Items from a data source:
BEGIN

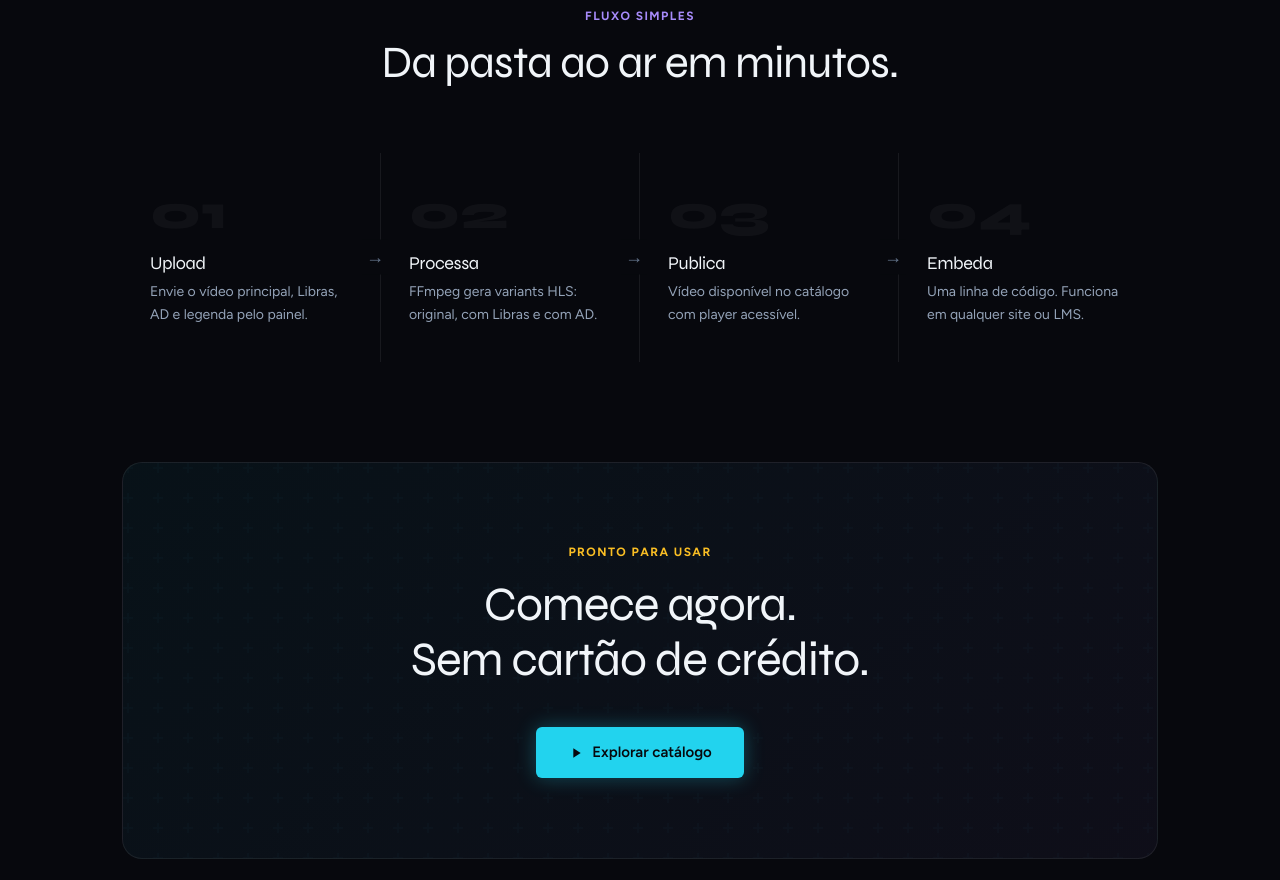
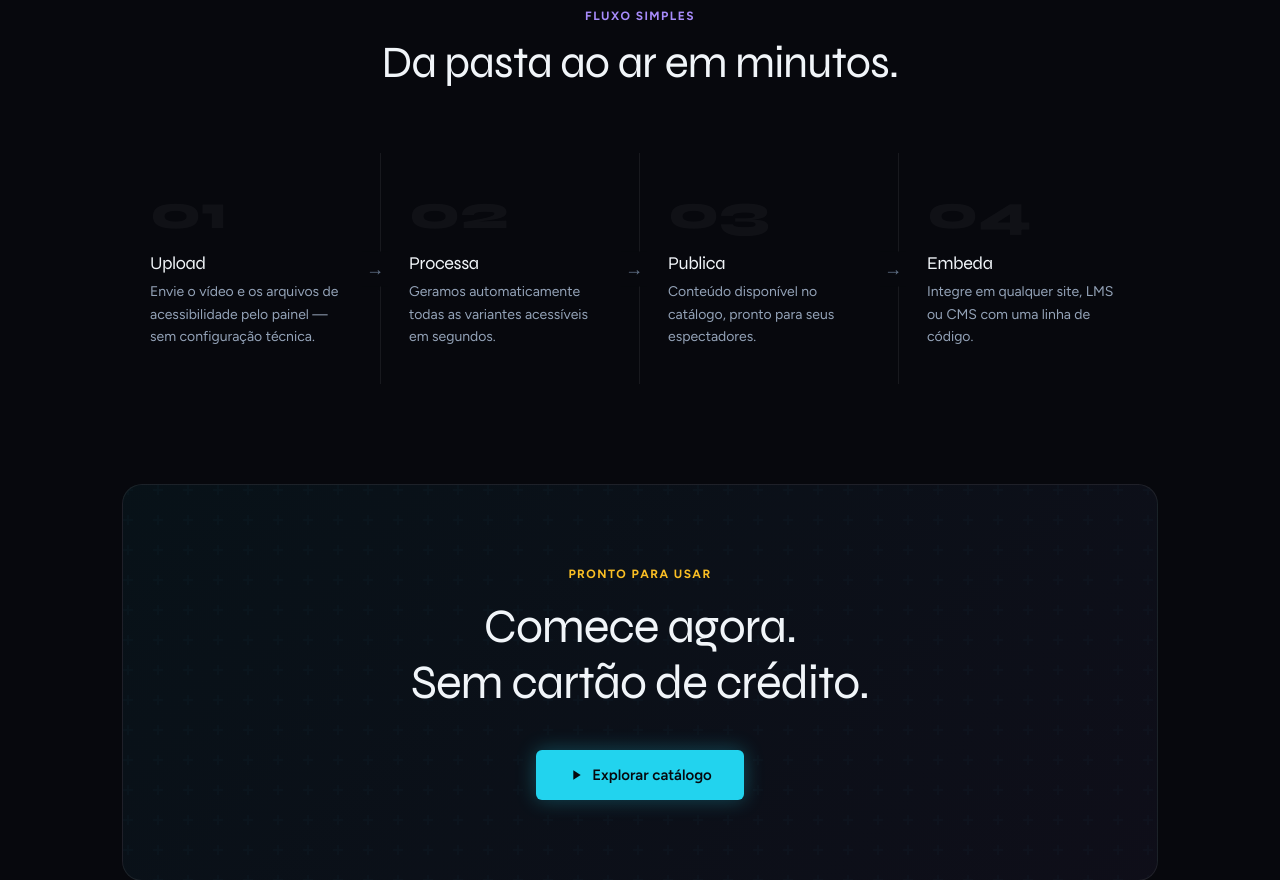
Before and after one commit to chiavegatti/weplayer-poc-1, a FastAPI app: page / in a window 1280 px wide. Shown: the part 2279-3159 px from the top of the page. Before the commit the page ends 3138 px from the top, so only its background shows below. Run offline with FastAPI, Linux system fonts and the light colour scheme; some libraries are stand-ins or nearby versions.

Commit message:
fix(copy): replace technical jargon in how-it-works steps with commercial language
- Step 02: remove 'FFmpeg variants HLS' → 'Geramos automaticamente todas as variantes acessíveis'
- All steps: rewritten for marketing tone, no implementation details

Co-Authored-By: Claude Sonnet 4.6 <noreply@anthropic.com>

```diff
--- a/app/templates/public/index.html
+++ b/app/templates/public/index.html
@@ -284,10 +284,10 @@
 
   <div style="display:grid; grid-template-columns: repeat(auto-fit, minmax(220px, 1fr)); gap:0; position:relative;">
     {% set steps = [
-      ('01', 'Upload', 'Envie o vídeo principal, Libras, AD e legenda pelo painel.'),
-      ('02', 'Processa', 'FFmpeg gera variants HLS: original, com Libras e com AD.'),
-      ('03', 'Publica', 'Vídeo disponível no catálogo com player acessível.'),
-      ('04', 'Embeda', 'Uma linha de código. Funciona em qualquer site ou LMS.'),
+      ('01', 'Upload', 'Envie o vídeo e os arquivos de acessibilidade pelo painel — sem configuração técnica.'),
+      ('02', 'Processa', 'Geramos automaticamente todas as variantes acessíveis em segundos.'),
+      ('03', 'Publica', 'Conteúdo disponível no catálogo, pronto para seus espectadores.'),
+      ('04', 'Embeda', 'Integre em qualquer site, LMS ou CMS com uma linha de código.'),
     ] %}
     {% for s in steps %}
     <div style="padding: 36px 28px; position:relative; {% if not loop.last %}border-right: 1px solid var(--border);{% endif %}">
```
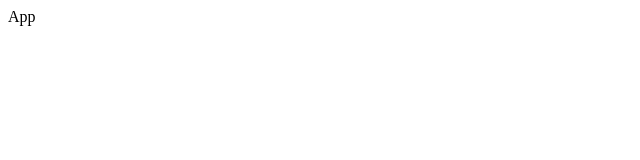
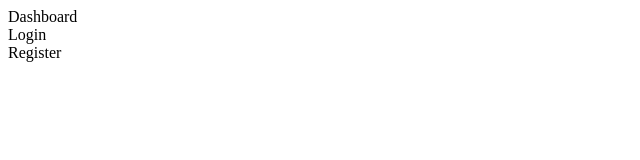
Before and after one commit to Leonline-dotcom/SmartIrrigationSystem, a React (Vite) app in the folder client/: page / in a window 1280 px wide. Shown: the top 160 px of the page, without its empty margins (0-640 px from the left). Built offline with nearby package versions, Linux system fonts and the light colour scheme.

Commit message:
made the components show on App.jsx ;)

```diff
--- a/client/src/App.jsx
+++ b/client/src/App.jsx
@@ -1,9 +1,14 @@
 import './App.css'
+import Dashboard from './Components/Dasboard/Dashboard'
+import Login from './Components/Login/Login'
+import Register from './Components/Register/Register'
 
 function App() {
   return (
     <div>
-      App
+      <Dashboard/>
+      <Login/>
+      <Register/>
     </div>
   )
 }
--- a/client/src/Components/Dasboard/Dashboard.jsx
+++ b/client/src/Components/Dasboard/Dashboard.jsx
@@ -0,0 +1,9 @@
+import React from 'react'
+
+const Dashboard = () => {
+  return (
+    <div>Dashboard</div>
+  )
+}
+
+export default Dashboard
--- a/client/src/Components/Login/Login.jsx
+++ b/client/src/Components/Login/Login.jsx
@@ -0,0 +1,10 @@
+import React from 'react'
+import './Login.css'
+
+const Login = () => {
+  return (
+    <div>Login</div>
+  )
+}
+
+export default Login
--- a/client/src/Components/Register/Register.jsx
+++ b/client/src/Components/Register/Register.jsx
@@ -0,0 +1,9 @@
+import React from 'react'
+
+const Register = () => {
+  return (
+    <div>Register</div>
+  )
+}
+
+export default Register
```
Also changed, not shown: client/src/Components/Login/Login.css (added), client/src/Components/Register/Register.css (added), 2 other files (tests, documents, lock files or other folders).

END

# Exercise prompt:
Which lines of the records hold the string "Login"? Copy each one.

# Task output:
+import Login from './Components/Login/Login'
+      <Login/>
--- a/client/src/Components/Login/Login.jsx
+++ b/client/src/Components/Login/Login.jsx
+import './Login.css'
+const Login = () => {
+    <div>Login</div>
+export default Login
Also changed, not shown: client/src/Components/Login/Login.css (added), client/src/Components/Register/Register.css (added), 2 other files (tests, documents, lock files or other folders).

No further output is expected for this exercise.